Here's a quick summary of noteworthy summary orders recently issued by the Circuit:
United States v. Davis, No. 12-4836-cr (2d Cir. Apr. 2, 2014) (Katzmann, Livingston, and Carter) (summary order), available here
The Circuit rejected Davis's argument that the district court improperly sentenced him as a "career offender." The district court, using the "modified categorical approach" to prior convictions, correctly found that Davis's prior conviction for assault in the second degree under Connecticut law constituted a "crime of violence." Accordingly, that conviction was properly used as a qualifying conviction for career offender purposes.
The Court also held that Davis's 112-month prison sentence -- less than half of the 262-month minimum term recommended by the Guideline -- was not substantively unreasonable.
United States v. Marks, No. 12-3788-cr (2d Cir. Mar. 31, 2014) (Parker, Hall, and Livingston) (summary order), available hereThis summary order upholds the district court's decision to deny Marks a new trial based on alleged ineffective assistance of counsel.
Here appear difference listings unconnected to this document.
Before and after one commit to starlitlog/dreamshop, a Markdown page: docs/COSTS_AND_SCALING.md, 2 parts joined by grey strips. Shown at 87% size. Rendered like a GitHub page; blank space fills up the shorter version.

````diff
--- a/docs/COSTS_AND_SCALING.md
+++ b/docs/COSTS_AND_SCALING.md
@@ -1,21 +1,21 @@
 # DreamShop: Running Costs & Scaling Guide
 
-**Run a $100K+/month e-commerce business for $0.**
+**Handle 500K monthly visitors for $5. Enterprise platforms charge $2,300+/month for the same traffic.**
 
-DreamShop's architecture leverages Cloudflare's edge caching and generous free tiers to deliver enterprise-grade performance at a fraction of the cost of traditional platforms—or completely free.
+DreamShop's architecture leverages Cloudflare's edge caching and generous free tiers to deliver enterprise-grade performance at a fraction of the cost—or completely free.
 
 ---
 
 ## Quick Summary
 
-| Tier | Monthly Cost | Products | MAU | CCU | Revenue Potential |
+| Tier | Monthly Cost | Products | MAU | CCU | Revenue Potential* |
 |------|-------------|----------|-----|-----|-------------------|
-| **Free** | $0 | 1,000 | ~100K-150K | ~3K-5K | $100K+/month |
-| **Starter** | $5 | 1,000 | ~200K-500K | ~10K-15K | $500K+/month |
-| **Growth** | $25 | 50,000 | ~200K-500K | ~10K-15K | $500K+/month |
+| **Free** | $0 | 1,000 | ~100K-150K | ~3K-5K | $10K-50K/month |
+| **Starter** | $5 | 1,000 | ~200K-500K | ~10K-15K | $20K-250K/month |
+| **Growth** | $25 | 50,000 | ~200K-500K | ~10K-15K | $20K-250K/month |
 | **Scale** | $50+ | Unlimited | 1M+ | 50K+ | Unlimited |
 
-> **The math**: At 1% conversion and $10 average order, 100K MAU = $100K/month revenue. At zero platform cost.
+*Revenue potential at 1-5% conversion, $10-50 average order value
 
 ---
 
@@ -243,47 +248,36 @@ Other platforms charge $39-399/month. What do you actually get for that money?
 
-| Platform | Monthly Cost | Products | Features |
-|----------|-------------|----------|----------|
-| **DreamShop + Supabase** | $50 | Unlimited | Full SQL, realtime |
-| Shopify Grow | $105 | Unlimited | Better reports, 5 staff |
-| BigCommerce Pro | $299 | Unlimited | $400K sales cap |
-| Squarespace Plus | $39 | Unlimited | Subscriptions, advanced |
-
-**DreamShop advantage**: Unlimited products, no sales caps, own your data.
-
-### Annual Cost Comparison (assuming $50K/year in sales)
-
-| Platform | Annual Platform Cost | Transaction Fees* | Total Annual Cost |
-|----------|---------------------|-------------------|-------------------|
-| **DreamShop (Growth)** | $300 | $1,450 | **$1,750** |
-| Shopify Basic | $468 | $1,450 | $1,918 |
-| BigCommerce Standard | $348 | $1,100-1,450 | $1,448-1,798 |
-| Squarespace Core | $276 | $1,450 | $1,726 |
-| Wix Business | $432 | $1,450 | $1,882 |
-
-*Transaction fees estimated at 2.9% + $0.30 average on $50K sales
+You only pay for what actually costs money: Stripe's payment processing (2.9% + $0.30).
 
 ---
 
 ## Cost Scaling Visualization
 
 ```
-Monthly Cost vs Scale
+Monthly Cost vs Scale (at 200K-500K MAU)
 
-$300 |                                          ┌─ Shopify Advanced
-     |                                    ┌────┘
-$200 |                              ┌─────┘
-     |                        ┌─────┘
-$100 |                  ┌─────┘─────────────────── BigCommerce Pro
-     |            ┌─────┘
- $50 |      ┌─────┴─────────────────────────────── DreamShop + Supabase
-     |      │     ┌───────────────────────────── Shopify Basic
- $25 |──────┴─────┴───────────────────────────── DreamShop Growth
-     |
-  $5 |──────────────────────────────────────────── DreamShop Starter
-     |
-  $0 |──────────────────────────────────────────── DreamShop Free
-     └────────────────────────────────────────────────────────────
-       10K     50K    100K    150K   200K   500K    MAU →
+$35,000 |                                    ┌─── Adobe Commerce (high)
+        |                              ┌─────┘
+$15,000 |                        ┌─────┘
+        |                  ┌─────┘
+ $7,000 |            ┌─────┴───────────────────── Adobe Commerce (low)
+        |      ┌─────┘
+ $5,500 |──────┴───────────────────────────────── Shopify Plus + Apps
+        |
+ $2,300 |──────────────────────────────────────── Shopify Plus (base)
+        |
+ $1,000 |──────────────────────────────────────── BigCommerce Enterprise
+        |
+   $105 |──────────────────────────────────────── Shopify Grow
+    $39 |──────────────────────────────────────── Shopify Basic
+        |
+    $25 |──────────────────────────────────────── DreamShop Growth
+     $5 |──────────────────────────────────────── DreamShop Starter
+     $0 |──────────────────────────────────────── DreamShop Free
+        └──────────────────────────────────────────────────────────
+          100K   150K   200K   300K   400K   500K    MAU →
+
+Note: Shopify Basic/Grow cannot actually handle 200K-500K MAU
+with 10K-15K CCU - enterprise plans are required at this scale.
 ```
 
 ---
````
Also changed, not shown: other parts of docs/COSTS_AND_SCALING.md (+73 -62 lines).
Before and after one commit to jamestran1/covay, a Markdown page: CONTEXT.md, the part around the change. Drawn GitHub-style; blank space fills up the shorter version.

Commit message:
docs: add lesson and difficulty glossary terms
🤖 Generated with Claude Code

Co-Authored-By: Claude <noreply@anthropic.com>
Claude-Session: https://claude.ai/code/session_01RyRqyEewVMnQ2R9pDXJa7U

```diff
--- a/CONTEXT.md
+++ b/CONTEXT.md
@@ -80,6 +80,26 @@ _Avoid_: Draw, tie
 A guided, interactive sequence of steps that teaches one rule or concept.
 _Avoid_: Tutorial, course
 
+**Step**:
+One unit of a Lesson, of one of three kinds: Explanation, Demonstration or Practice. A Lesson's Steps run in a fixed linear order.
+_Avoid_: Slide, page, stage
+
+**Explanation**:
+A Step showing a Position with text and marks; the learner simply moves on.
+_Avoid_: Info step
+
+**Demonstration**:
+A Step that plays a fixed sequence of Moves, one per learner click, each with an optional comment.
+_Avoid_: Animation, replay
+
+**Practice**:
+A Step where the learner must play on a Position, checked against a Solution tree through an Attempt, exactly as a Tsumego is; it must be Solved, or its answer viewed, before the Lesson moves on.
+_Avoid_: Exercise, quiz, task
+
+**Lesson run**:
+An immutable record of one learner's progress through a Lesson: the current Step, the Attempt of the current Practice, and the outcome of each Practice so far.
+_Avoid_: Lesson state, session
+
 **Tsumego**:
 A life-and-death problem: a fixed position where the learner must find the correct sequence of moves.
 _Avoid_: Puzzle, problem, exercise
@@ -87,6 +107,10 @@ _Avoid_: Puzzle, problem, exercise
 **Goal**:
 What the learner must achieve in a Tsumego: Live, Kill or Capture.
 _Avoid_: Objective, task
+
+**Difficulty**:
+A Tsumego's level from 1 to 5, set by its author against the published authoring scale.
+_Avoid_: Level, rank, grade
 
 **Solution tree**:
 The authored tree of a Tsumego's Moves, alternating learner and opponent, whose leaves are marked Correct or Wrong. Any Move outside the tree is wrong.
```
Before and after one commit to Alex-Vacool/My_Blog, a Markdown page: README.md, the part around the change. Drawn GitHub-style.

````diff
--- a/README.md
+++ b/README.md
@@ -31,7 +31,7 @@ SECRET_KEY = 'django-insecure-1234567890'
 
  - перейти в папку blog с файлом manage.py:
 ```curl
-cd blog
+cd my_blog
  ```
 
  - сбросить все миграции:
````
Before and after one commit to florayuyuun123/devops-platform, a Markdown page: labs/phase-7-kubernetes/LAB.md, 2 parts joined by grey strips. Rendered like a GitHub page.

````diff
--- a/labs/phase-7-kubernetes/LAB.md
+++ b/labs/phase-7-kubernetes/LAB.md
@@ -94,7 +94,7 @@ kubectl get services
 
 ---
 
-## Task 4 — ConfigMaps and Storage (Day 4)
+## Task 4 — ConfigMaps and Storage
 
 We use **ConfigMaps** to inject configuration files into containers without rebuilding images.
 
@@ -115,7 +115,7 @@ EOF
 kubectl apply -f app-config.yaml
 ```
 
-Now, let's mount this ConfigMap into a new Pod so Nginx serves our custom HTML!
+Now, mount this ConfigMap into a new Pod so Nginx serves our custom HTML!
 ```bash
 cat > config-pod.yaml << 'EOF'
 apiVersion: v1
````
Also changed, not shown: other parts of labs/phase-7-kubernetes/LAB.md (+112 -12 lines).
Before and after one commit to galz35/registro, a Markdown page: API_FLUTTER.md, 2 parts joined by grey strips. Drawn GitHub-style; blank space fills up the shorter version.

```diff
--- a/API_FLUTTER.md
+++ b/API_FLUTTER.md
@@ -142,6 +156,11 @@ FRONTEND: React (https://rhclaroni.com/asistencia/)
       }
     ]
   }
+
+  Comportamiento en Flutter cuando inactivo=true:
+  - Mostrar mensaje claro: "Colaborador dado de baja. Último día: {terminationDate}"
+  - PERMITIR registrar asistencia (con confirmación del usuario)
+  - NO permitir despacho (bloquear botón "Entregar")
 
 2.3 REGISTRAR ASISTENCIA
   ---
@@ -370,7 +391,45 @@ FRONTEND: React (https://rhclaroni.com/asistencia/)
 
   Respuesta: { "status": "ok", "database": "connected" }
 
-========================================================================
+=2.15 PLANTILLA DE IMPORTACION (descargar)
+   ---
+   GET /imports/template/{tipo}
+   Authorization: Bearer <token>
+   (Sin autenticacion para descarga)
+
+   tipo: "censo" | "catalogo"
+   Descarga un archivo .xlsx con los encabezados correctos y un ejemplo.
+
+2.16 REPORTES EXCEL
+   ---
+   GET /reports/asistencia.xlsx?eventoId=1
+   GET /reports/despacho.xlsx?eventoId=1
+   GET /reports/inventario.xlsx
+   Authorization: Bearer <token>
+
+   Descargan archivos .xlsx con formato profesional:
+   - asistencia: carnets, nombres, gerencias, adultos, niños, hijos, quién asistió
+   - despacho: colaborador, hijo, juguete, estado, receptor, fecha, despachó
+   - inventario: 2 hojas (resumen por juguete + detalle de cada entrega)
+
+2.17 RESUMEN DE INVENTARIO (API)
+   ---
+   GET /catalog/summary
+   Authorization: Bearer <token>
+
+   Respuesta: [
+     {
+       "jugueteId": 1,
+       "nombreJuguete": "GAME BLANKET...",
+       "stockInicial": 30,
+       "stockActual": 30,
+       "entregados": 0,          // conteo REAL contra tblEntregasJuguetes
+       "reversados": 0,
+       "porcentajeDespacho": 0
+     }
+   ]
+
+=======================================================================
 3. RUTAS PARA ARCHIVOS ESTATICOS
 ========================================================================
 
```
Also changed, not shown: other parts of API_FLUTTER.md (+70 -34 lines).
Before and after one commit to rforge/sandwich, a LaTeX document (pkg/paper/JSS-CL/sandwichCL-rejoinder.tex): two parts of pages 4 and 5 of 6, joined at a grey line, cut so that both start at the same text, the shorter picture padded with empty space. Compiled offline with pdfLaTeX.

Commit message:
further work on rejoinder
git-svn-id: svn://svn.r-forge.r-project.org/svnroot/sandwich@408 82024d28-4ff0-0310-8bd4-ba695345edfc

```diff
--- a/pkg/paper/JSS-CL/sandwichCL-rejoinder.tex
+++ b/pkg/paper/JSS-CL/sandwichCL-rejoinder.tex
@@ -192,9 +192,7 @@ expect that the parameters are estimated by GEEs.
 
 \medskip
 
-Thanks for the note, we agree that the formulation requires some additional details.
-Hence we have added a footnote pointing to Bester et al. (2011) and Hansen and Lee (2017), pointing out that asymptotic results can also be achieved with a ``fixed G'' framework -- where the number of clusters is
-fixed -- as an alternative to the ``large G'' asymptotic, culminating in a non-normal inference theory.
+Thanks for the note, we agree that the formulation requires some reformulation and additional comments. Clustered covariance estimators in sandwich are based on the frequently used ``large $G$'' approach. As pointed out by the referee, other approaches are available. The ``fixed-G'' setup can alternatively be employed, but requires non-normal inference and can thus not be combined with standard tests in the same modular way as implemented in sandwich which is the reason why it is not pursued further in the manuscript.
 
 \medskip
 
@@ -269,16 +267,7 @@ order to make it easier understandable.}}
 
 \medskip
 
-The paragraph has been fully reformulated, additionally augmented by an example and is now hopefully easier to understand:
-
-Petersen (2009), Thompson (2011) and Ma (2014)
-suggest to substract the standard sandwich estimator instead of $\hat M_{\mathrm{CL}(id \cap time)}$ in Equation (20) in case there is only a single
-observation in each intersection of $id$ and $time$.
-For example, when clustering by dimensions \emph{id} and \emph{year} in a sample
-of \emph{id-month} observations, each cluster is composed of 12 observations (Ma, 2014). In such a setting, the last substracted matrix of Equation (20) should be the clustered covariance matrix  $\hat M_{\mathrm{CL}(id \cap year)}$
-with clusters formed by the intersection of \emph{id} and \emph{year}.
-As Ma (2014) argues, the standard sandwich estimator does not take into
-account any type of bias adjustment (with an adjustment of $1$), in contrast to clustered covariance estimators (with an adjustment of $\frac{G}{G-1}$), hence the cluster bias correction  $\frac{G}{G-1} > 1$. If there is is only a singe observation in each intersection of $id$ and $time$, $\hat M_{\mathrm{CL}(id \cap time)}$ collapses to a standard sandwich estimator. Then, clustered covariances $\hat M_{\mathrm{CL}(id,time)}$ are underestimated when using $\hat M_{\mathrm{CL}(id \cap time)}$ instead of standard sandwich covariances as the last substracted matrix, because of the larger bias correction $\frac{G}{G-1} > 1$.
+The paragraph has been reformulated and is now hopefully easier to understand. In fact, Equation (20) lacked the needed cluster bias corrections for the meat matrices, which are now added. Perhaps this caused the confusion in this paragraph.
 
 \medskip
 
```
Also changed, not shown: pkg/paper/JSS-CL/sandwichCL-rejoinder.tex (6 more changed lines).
Though counsel failed to communicate a plea offer (of 20 years in prison) to the defendant, Marks failed to show a "reasonable probability" that he would have accepted the plea offer if it had been relayed.
United States v. Green, No. 11-2958-cr (2d Cir. Mar. 31, 2014) (Parker, Livingston, and Carney) (summary order), available here
The Circuit held that the district court's erroneous failure to apply the Fair Sentencing Act of 2010 (FSA) at the defendant's sentencing (in May 2011) was not harmless. The court sentenced the defendant to ten years in prison, the minimum sentence under pre-FSA law. At sentencing, the Probation Department, the government, and defense counsel all referred -- incorrectly-- to a mandatory minimum prison term of ten years. Under these circumstances, the Circuit concluded, it could not be confident that the district court would have imposed the same ten-year sentence if it had recognized that the FSA governed and that the ten-year minimum did not apply.
United States v. Hamdan, No. 11-4959-cr (2d Cir. Mar. 31, 2014) (Raggi, Chin, and Carney) (summary order), available here
Convicted of trafficking in counterfeit goods, defendant was ordered to pay $36,138 in restitution under the Mandatory Victim Restitution Act. He argued on appeal, inter alia, that the record evidence was insufficient to require him to reimburse certain expenses for which he claimed he was not responsible.
The Circuit, applying plain error review, affirmed. The Court held that the evidence was sufficient to support the restitution order, that the defendant was properly ordered to pay restitution for a victim's travel and its destruction of counterfeit goods, and that the district court adequately considered defendant's economic circumstances in apportioning liability.
United States v. Barner, No. 13-0379-cr (2d Cir. Mar. 31, 2014) (Sack, Livingston, and Lohier) (summary order), available here
Affirming defendant's conviction for illegally possessing a firearm as a convicted felon, the Circuit held that: 1) the district court did not err by failing to instruct the jury specifically that neither the defendant's presence nor his association with persons who owned or controlled the weapons was enough to convict the defendant; 2) the Allen charge given by the district court was not coercive; and 3) the evidence was sufficient to support the defendant's conviction; and 4) the defendant failed to demonstrate any improper courtroom closure that implicated his Sixth Amendment right to a public trial.